Code change snippets:
====

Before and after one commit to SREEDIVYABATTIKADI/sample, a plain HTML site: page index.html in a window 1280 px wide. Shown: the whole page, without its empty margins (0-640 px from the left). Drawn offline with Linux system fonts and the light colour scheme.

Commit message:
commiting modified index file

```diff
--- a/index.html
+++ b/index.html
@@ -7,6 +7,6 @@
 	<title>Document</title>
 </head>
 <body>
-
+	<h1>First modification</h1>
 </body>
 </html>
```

====

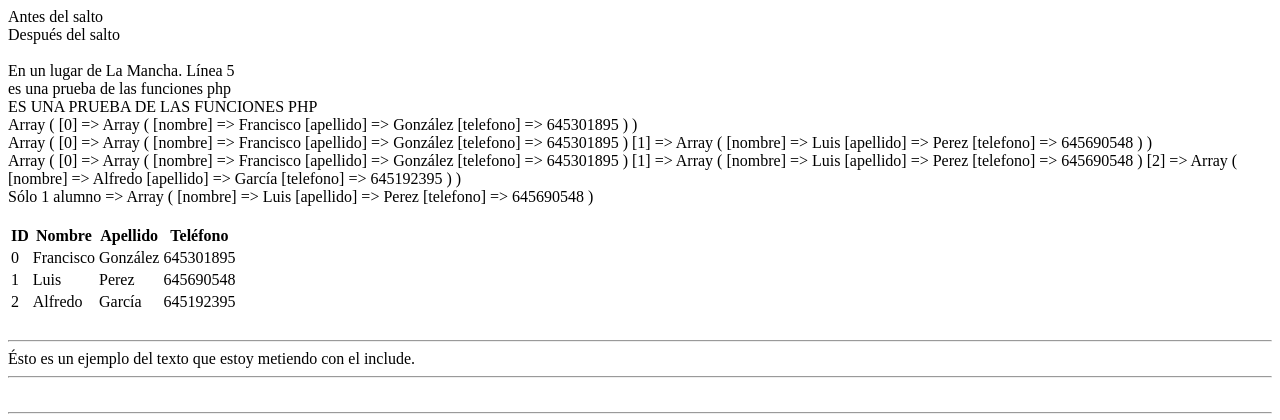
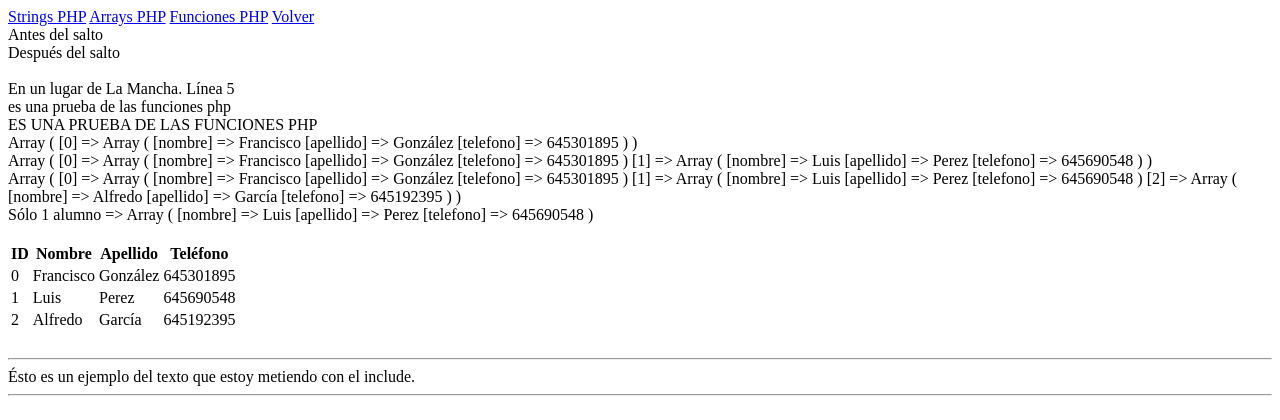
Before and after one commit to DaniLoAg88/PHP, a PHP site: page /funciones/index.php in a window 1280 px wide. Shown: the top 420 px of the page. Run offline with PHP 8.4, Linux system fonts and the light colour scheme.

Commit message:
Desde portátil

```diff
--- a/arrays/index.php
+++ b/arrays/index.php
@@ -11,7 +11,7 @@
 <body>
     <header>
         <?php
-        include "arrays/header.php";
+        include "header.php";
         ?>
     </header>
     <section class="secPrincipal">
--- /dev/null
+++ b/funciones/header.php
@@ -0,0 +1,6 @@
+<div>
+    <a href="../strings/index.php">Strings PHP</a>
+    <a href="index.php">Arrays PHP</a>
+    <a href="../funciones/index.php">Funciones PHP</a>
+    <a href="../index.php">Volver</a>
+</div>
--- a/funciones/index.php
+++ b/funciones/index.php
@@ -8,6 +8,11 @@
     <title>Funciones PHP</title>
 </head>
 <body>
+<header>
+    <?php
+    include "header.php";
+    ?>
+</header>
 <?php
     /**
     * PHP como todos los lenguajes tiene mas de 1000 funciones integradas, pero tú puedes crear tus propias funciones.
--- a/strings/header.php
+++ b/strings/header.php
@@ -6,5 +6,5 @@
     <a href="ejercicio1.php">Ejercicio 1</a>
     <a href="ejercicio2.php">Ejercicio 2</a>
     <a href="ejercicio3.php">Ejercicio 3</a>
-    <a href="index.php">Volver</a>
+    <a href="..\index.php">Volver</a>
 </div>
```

====

Exercise objective: Where a line of the data above includes "html", copy that line.

Exercise output:
Before and after one commit to SREEDIVYABATTIKADI/sample, a plain HTML site: page index.html in a window 1280 px wide. Shown: the whole page, without its empty margins (0-640 px from the left). Drawn offline with Linux system fonts and the light colour scheme.
--- a/index.html
+++ b/index.html
 </html>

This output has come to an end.